TASK DESCRIPTION -
Beginning at the line that contains "### Stage 4 anchorage workspace", repeat every line of the listing exactly through the final one.

SUPPLIED ENTRIES -

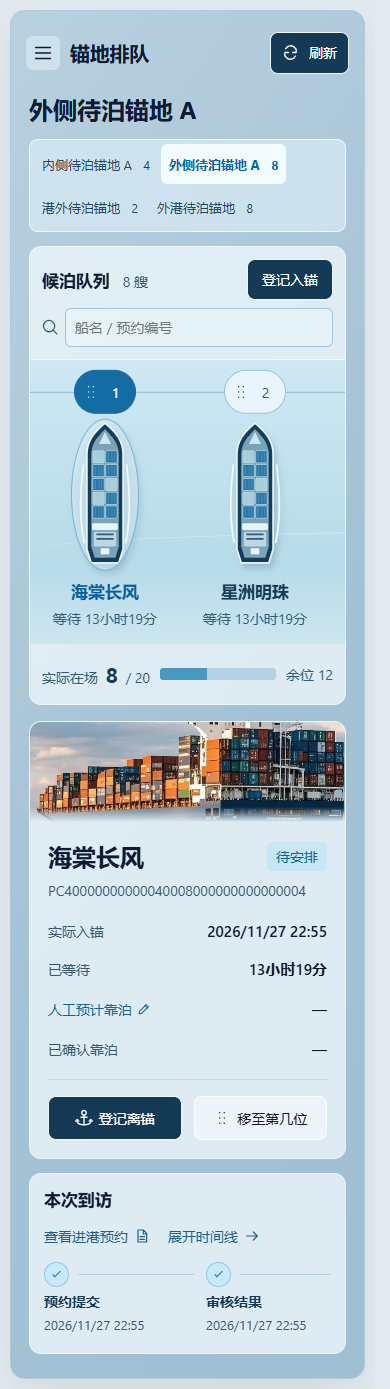
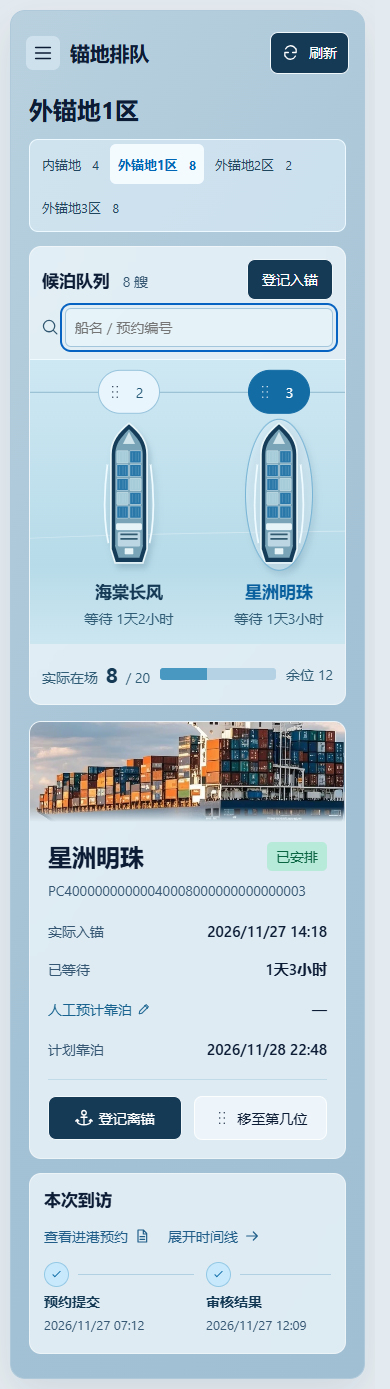
补充第四阶段业务复盘验收与第五阶段原型计划

diff --git a/docs/stages/stage-4-implementation.md b/docs/stages/stage-4-implementation.md
@@ -36,9 +36,27 @@
 
 每批运行相关.NET测试、前端构建、SQL语法检查和浏览器任务，review记录到`docs/reviews/`。临时服务记录PID并在交付前停止；保留用户已有服务。只提交本批文件，不提交中期材料。
 
-## 本批结果
+## 当前操作主线与入口分工
+
+总览判断全港预约、候泊和计划概况 → 调度员在进港预约登记、保存草稿或提交 → 审核员批准/驳回 → 批准且实际需要等泊的船在锚地页登记入锚 → 调度员维护人工预计、按原因调序 → 后续第五阶段编制并确认泊位计划 → 船实际离开锚地后登记离锚。直接安排的船不要求先入锚。登记离锚只结束这段停留，不代表已经进港、靠泊或完成到访。
+
+人工预计是尚可调整的判断，不占泊位、不改变顺位；计划靠泊来自已经确认的泊位版本，当前锚地页只读；计划确认时刻表示作出安排的时间，实际靠泊要由第六阶段事件证明。调序只改变候泊顺位，不自动推移计划。待安排/已安排表示有无有效确认计划，预约的已批准仍是许可状态，两者并不矛盾。
+
+权限：ADMIN/DISPATCHER可登记预约、维护人工预计、调序；ADMIN/REVIEWER可审核；ADMIN/DISPATCHER/RECORDER可登记入离锚；四类角色可读取锚地。同一页面根据真实会话开放操作，服务端与数据库再次检查。
+
+有实际停留的预约详情可跳回锚地，已离锚历史也能定位；无停留预约不显示空入口。底部节点按实际发生顺序显示，点击已发生节点展开对应记录；未发生保持待记录。完整记录保留同次到访的多段停留，历史停留的计划取离锚前最后确认版本。
 
 ### 2026-11-28 使用反馈修正
+
+第二批收口：预约的锚地跳转移入详情内部，仅有实际停留记录时显示；四设施简称统一为内锚地、外锚地1/2/3区，主键和代码不变。时间线从提交、审核、实际事件和计划确认事实构成；计划确认时刻与计划靠泊时刻分别表达，不能把未来计划标成已经靠泊。
+
+数据修订只处理17脚本可明确识别、原时间链仍与批量生成相同的合成样例，按每船确定性时间差修订，保留原审计并追加修订前后快照及原因；真实用户事件、调序、人工预计、既有计划不重置。补充少量人工预计及确认计划样本通过现有事务办理，形成不同可核查状态；重跑不改已经办理的数据。先在独立测试库验证幂等、时序、保留人工变更及审计，再应用开发库。
+
+验收增加：无停留预约无跳转、有历史停留可往返；同船提交早于审核早于入锚，不同船时间分散；计划确认节点显示确认时间，计划靠泊仍为未来安排；已离锚历史可查、记录人正确；总览数量与队列/SQL一致。第五阶段仅细化5A原型及后续验收，不提前开发泊位页面。
+
+本批已增加预约停留关联标识、计划确认时间和历史版本查询，配套最小列权限；本机整理12条合成时间链、增加24条修订审计，经事务补充2条人工预计和2条确认计划。最新验收结论集中见review；以下保留同日上一批布局/拖动修复的证据，不能与本轮新增混淆。
+
+### 同日上一批：船体拖动与布局
 
 - 已复查原拖动提交：只在顺位圆点绑定指针事件，船体点击与拖动被割裂；宽屏高度封顶且详情固定282px，原测试未覆盖直接抓船和大窗口空间分配。本轮复用现有5173/5180服务，不修改后端或数据库模型。
 - 船体与可辨识把手均可拖动；单击选择，超过移动阈值才调序，松手预览、填写原因确认。触摸保留海面滚动通道，键盘及精确输入继续可用；选择详情的异步响应不得打断拖动。

diff --git a/docs/reviews/2026-11-27-stage4-anchorage.md b/docs/reviews/2026-11-27-stage4-anchorage.md
@@ -35,3 +35,15 @@
 **最终验证。** 15项真实API浏览器任务通过，涵盖管理员/调度员从船体拖动、审核员/记录员禁止调序、鼠标与模拟触摸、边缘滚动、海面浏览、快速再次抓取、延迟真实GET、取消无写、真实保存、并发冲突、未知结果核对、入离锚/预计、预约往返及键盘。2538×1393、1920×1080、1920×900、1680×892、1440×900、1366×768桌面均无纵向溢出，底部留白10px，详情330—460px、字段14—17px；390/320px无页面横向溢出。逐张检查宽屏、短屏、窄屏和拖动截图，并对照既有TIDELINE参考。前端生产构建、TypeScript及28份SQL静态检查通过；本轮未重新运行.NET/数据库全套，因为未改后端和SQL。
 
 **范围与维护。** 仅修改锚地Vue页面、拖动组合函数、样式、图标和相关回归；未加依赖、未修改21表/3视图、接口或权限规则。浏览器插件不可用，使用仓库Playwright及本机Edge；触摸结果不代替实体设备验收。测试复用原有5173/5180服务，没有创建或终止开发服务。AGENTS增加“从业务对象本体验收”和留白/字号/加载稳定性要求；设计文档及正式截图同步更新。业务回归通过现有API产生正常测试办理及审计，不清空历史记录。
+
+## 2026-11-28 第二批：业务关联与到访事实
+
+根因：预约跳转是详情面板外的兄弟按钮，只检查已登录，未检查停留；17号样例在一秒内连续提交、审核、入锚，分钟显示完全相同；时间线误用未来计划靠泊时间表示确认动作。另发现历史停留依赖当前有效计划，计划完成/产生新版本后会丢失当时安排；审核节点使用当前预约状态，会把后来撤销误读成原审核结果。
+
+处理：预约详情增加真实停留标识，按钮收回面板内，仅有关联才显示；区分确认动作时间与计划时间，已发生节点排序并定位对应记录，审核节点只展示可证实的审核人和时刻。历史停留选离锚前最后确认版本，当前停留继续排除失效计划；补相应最小列权限。新增查询回归先失败、修复后通过，最小权限回归也实际发现并拦住缺失授权。
+
+18号脚本限定来源整理12条合成时间链，每船提交＜审核＜入锚，各不相同；本机追加24条时间修订快照，原审计和真实用户办理保留。另经原过程补2条人工预计、2条确认安排。设施名改为内锚地、外锚地1—3区，代码/容量不变。独立库验证了人工改时跳过、已有预计保留、原审计不改、重跑无新增审计及无状态重置。本机四处在场22艘的入锚时刻均各自不同，12条新样例的申请审核也已分散；旧中期样例仍保留其原始申请审核历史，不把保留旧数据称为全库最终清洗。
+
+验证：全套.NET 161/161；数据库60/60（含4组双连接）；29份SQL解析；Release构建、Vue类型与构建通过。阶段4真实浏览器17项通过；总览/预约额外19项中发现320px摘要长编号越界，增加局部换行后，19项加新增时间线/关联入口2项在最终后端共21/21通过，合计36项不同浏览器任务通过。桌面1440×900和390px截图人工复核；既有阶段4回归覆盖短屏/宽屏/320px、拖动、未知写入结果、角色及跨页，未新增界面依赖。
+
+结论：本轮所列第四阶段问题已修正，可进入5A原型。第五阶段写过程角色收紧、计划取消与版本影响已列为接入前门槛；未提前开放泊位界面。实体设备手势、非开发同学试用、最终全库展示场景整理仍在整套系统验收范围。后端按用户明确授权重启，使用原5180端口；保留原5173服务，未新增占用其他端口的测试服务。未提交中期材料。

diff --git a/docs/stage-plans.md b/docs/stage-plans.md
@@ -1,6 +1,6 @@
 # PortQueue 分阶段实施计划与验收标准
 
-更新：2026-11-27。本文件是当前进度和后续批次的唯一入口。设计取舍见[后续模块设计](design/post-midterm-direction.md)，最终完成条件见[验收计划](acceptance-plan.md)。后续采用 A 业务任务型：所选到访详情贯穿时间线，泊位页使用资源排期，锚地调序与泊位排期支持受控拖动。
+更新：2026-11-28。本文件是当前进度和后续批次的唯一入口。设计取舍见[后续模块设计](design/post-midterm-direction.md)，最终完成条件见[验收计划](acceptance-plan.md)。后续采用 A 业务任务型：所选到访详情贯穿时间线，泊位页使用资源排期，锚地调序与泊位排期支持受控拖动。
 
 ## 当前完成情况
 
@@ -38,6 +38,12 @@
 4D完成只代表锚地模块可用；跨页“安排泊位”在5阶段接入后才开放，不提前用通用列表占位。
 
 ## 阶段5：泊位计划与资源排期
+
+第四阶段反馈收口后进入5A，先交付HTML交互原型，用户确认后再接真实查询；本轮不实施泊位页面。原型保持冰蓝外框，以“泊位为行、时间为横轴、一次到访为一条时间条”，下方/侧方显示所选到访和版本，不复刻锚地船形队列，也不堆通用查询表。
+
+5A验收前明确以下六点：①从锚地选船进入后保留同一次到访及返回位置，其余泊位计划仍可见；②日期切换、横向浏览、定位当前时间和点击时间条可用，24/48小时及跨日比例正确；③未安排、草稿、已确认、执行中、已完成以文字及线形分清，草稿不占正式窗口；④空泊位、船型不符、时段冲突、实际超时有具体对象与时间，不能仅标红；⑤桌面100%缩放、1366×768和390px均能阅读，窄屏可切明细；⑥原型操作明确是预览，5B前不写正式库。每个批次仍分别设计、实现、review、验收与提交。
+
+接入前核查两项数据库前提：现有计划过程只核验启用账号/角色，5B—5D开放写接口前须补ADMIN/DISPATCHER权限及越权回归；计划取消、候选版本与已执行基准在5D明确，不能让取消后的队列仍显示有效安排。样例已有确认计划只证明数据库能力与第四阶段读取，不计为第五阶段页面交付。
 
 | 批次 | 输入 → 处理 → 输出；前后端与SQL职责 | 完成本批的证据 |
 |---|---|---|

diff --git a/web/port-queue-web/DESIGN.md b/web/port-queue-web/DESIGN.md
@@ -389,6 +389,8 @@ Avoid unnecessary secondary labels and descriptions. Let the layout do the expla
 
 ### Stage 4 anchorage workspace
 
+11月28日第二批收口：保留已认可构图，设施简称为内锚地/外锚地1—3区。预约相关停留按钮置于详情内部底部，20px分组间距；仅实际有关联时显示。计划靠泊与计划确认时刻分别表达，时间线按事实排序，点击定位对应记录；当前预约状态不得冒充过去的审核结论。合成时间链整理在SQL完成，前端不随机造时间或状态。
+
 2026-11-28修正：冰蓝海面表达候泊顺位，完整队列按可读船宽横向浏览，少量船舶均匀分布、不留虚构空格。船体与带抓取图标的顺位把手均支持鼠标/触摸拖动，单击船体只选择；海面空白处保留原生浏览，长队列支持边缘滚动。移动超过6px才产生调序预览，取消归位尚未完成也可直接再次抓取；“移至第几位”保留键盘与精确输入，确认时核对原因和受影响成员。
 
 桌面主区使用剩余高度，详情宽度330—460px，字段14—17px；短屏缩减图片和间距，手机按内容排布。右侧保留离锚和调序，人工预计在字段旁编辑，到访导航集中在底部时间线。选中对象读取中保留五节点布局，禁止海面高度跳变；无权限时只可选择查看。登记、预计、调序继续走真实事务，未知结果可关闭后恢复核对，不添加说明性小字。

REPLY -
 ### Stage 4 anchorage workspace
 
+11月28日第二批收口：保留已认可构图，设施简称为内锚地/外锚地1—3区。预约相关停留按钮置于详情内部底部，20px分组间距；仅实际有关联时显示。计划靠泊与计划确认时刻分别表达，时间线按事实排序，点击定位对应记录；当前预约状态不得冒充过去的审核结论。合成时间链整理在SQL完成，前端不随机造时间或状态。
+
 2026-11-28修正：冰蓝海面表达候泊顺位，完整队列按可读船宽横向浏览，少量船舶均匀分布、不留虚构空格。船体与带抓取图标的顺位把手均支持鼠标/触摸拖动，单击船体只选择；海面空白处保留原生浏览，长队列支持边缘滚动。移动超过6px才产生调序预览，取消归位尚未完成也可直接再次抓取；“移至第几位”保留键盘与精确输入，确认时核对原因和受影响成员。
 
 桌面主区使用剩余高度，详情宽度330—460px，字段14—17px；短屏缩减图片和间距，手机按内容排布。右侧保留离锚和调序，人工预计在字段旁编辑，到访导航集中在底部时间线。选中对象读取中保留五节点布局，禁止海面高度跳变；无权限时只可选择查看。登记、预计、调序继续走真实事务，未知结果可关闭后恢复核对，不添加说明性小字。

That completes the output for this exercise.